Naomi Osaka didn't see what caused the uproar during the U.S. Open final she was playing against her idol, Serena Williams, so she was confused when it left the crowd booing — apparently for her.
Williams' argument with the match umpire over a coaching violation turned into a point for Osaka, then a game, in a much-maligned coaching decision that helped cement a first Grand Slam win for Osaka. But the 20-year-old said Monday that she had her back turned when the argument unfolded, so she wasn't sure why the New York City crowd was booing during the trophy presentation, which led to her apologizing for the victory.
"I felt a little bit sad because I wasn't really sure if they were booing at me or if it wasn't the outcome that they wanted," she said on the "Today" show. "I also could sympathize because I've been a fan of Serena my whole life and I knew how badly the crowd wanted to win."
Both players cried at the ceremony. Williams asked the crowd to stop booing and salute Osaka to make it "the best moment we can," while Osaka apologized to the crowd.
"I know that everyone was cheering for her and I'm sorry it had to end like this," Osaka said Saturday.
She explained Monday that she was emotional and disappointed with the outcome as well, having dreamt of winning the trophy in a competitive match.
"I felt like I had to apologize," she said.
U.S. & World
Williams' argument with umpire Carlos Ramos, which resulted in $17,000 in fines for Williams, completely overshadowed the match, whose first set Osaka dominated 6-2. The second set finished 6-4, with one game awarded to Osaka after Williams repeatedly called Ramos a thief for docking a point for a coaching violation that Williams insisted she didn't deserve.
The Women's Tennis Association joined Williams and a chorus of commentators who said the player was punished for something men get away with all the time.
Osaka said Monday that she hadn't had time to look at the news and form an opinion on what happened in the 36 hours since she won.
Osaka, the first Japanese person to win the U.S. Open (her mother is from Japan and her father is from Haiti), grew up idolizing Williams. She'd played her once before, but she was very nervous because now she was matching up against Williams in a Grand Slam final.
"Right before I was walking onto the court I was freaking out a little bit, but when I went onto the court, it didn't feel like she was Serena, it felt like she was another player," Osaka said.
Williams appeared to comfort Osaka on the dais after the match, hugging her and whispering something in her ear as the crowd booed and Osaka covered her face.

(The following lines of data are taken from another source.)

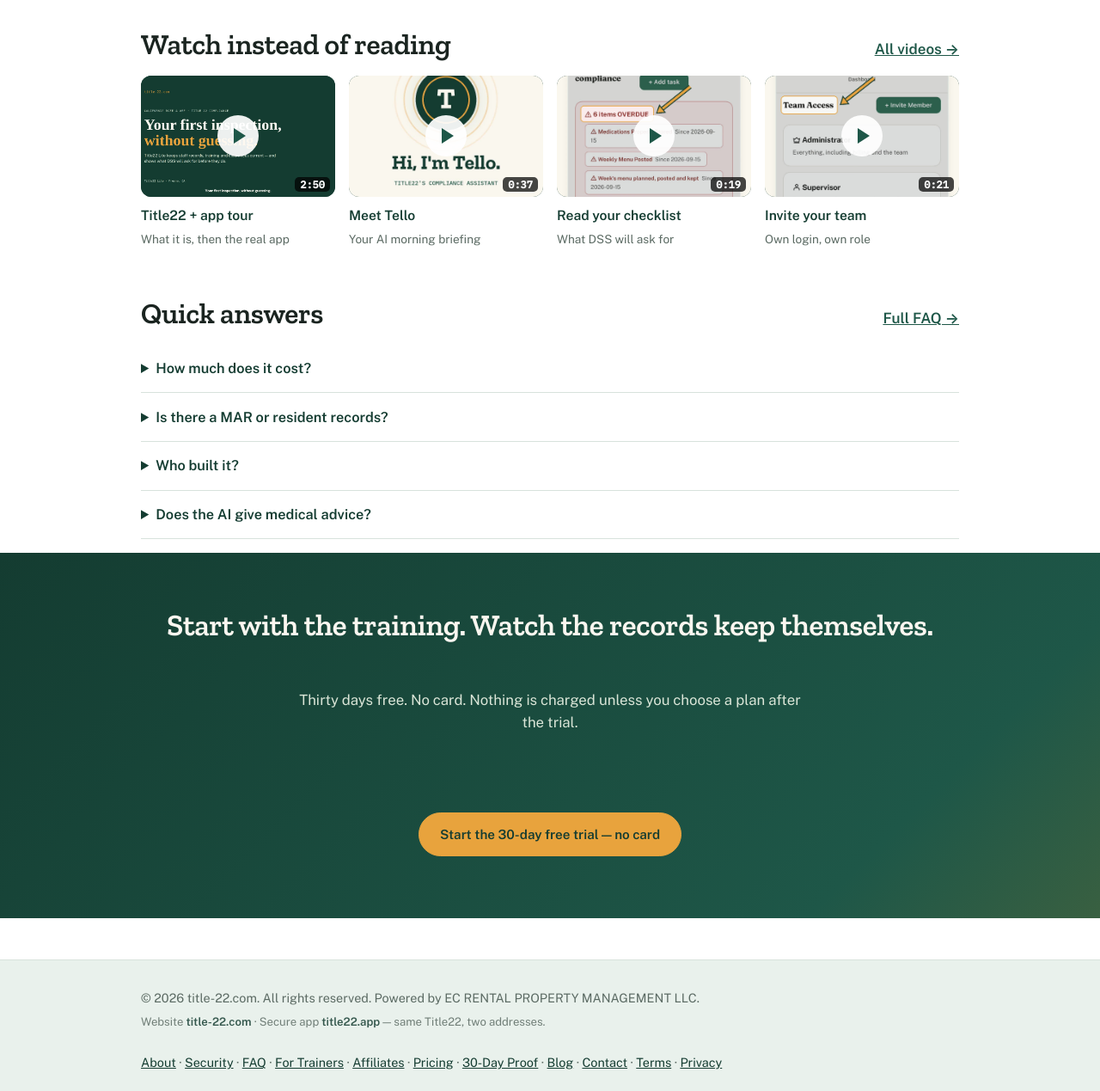
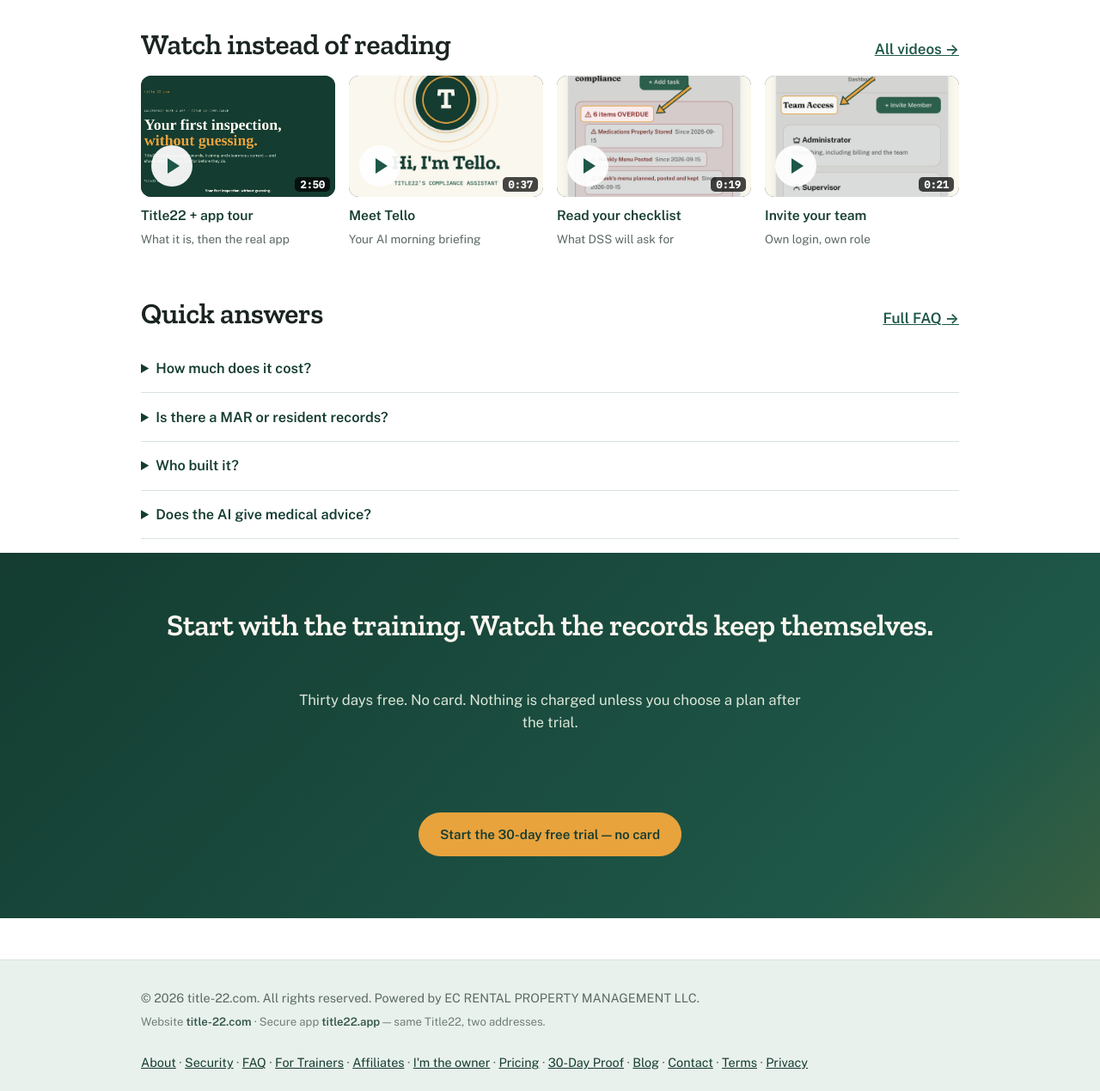
Before and after one commit to infomomtelo-sketch/title-22-site, a plain HTML site: page index.html in a window 1280 px wide. Shown: the part 3680-4949 px from the top of the page at 86% size. Drawn offline with nearby package versions, Linux system fonts and the light colour scheme.

Commit message:
QA fixes (Nov 15 audit items 1, 2, 3): mobile hero bottom padding 120px so disclaimers clear the Tello pill; move .hv-p play badge to bottom-left; add visible I'm-the-owner footer link to title22.app/tello

```diff
--- a/index.html
+++ b/index.html
@@ -230,7 +230,7 @@
       </div>
     </div>
   </section>
-  <style>@media (max-width:60rem){.hero-warm .hero-grid{grid-template-columns:1fr !important;gap:1.5rem !important}}</style>
+  <style>@media (max-width:60rem){.hero-warm .hero-grid{grid-template-columns:1fr !important;gap:1.5rem !important}main>section.hero-warm:first-of-type{padding-bottom:120px}}</style>
   <style>@media (max-width:720px){#tello .tello-row{grid-template-columns:1fr !important}}</style>
 
   <section class="hsec" id="how-it-works">
@@ -399,7 +399,7 @@
   .hv{display:grid;gap:.2rem;text-decoration:none;color:var(--ink)}
   .hv-t{position:relative;display:block;aspect-ratio:16/10;border-radius:12px;overflow:hidden;background:#143c31;margin-bottom:.4rem}
   .hv-t img{width:100%;height:100%;object-fit:cover;display:block}
-  .hv-p{position:absolute;inset:0;margin:auto;width:48px;height:48px;border-radius:50%;background:rgba(255,255,255,.92);display:grid;place-items:center}
+  .hv-p{position:absolute;left:12px;bottom:12px;width:48px;height:48px;border-radius:50%;background:rgba(255,255,255,.92);display:grid;place-items:center}
   .hv-p::after{content:"";margin-left:4px;border-left:14px solid var(--pine);border-top:9px solid transparent;border-bottom:9px solid transparent}
   .hv-d{position:absolute;right:6px;bottom:6px;background:rgba(0,0,0,.72);color:#fff;font:600 .75rem "IBM Plex Mono",monospace;padding:1px 6px;border-radius:5px}
   .hv b{font-size:.98rem;color:var(--deep)}
@@ -444,7 +444,7 @@
   <div class="wrap">
     <div>© 2026 title-22.com. All rights reserved. Powered by EC RENTAL PROPERTY MANAGEMENT LLC.<br>
       <span class="domain-note">Website <strong>title-22.com</strong> · Secure app <strong>title22.app</strong> — same Title22, two addresses.</span></div>
-    <div><a href="/about/">About</a> · <a href="/security/">Security</a> · <a href="/faq/">FAQ</a> · <a href="/for-trainers/">For Trainers</a> · <a href="/affiliates/">Affiliates</a> · <a href="/pricing/">Pricing</a> · <a href="/pilot/">30-Day Proof</a> · <a href="/blog/">Blog</a> · <a href="/contact/">Contact</a> · <a href="/terms/">Terms</a> · <a href="/privacy/">Privacy</a></div>
+    <div><a href="/about/">About</a> · <a href="/security/">Security</a> · <a href="/faq/">FAQ</a> · <a href="/for-trainers/">For Trainers</a> · <a href="/affiliates/">Affiliates</a> · <a href="https://title22.app/tello">I'm the owner</a> · <a href="/pricing/">Pricing</a> · <a href="/pilot/">30-Day Proof</a> · <a href="/blog/">Blog</a> · <a href="/contact/">Contact</a> · <a href="/terms/">Terms</a> · <a href="/privacy/">Privacy</a></div>
   </div>
 </footer>
 <script data-cfasync="false" src="/cdn-cgi/scripts/5c5dd728/cloudflare-static/email-decode.min.js"></script>
```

Osaka didn't say Monday what Williams told her, only that it made her happy.
With the win, Osaka rises to No. 7 in the women's tennis rankings, nine places above Williams.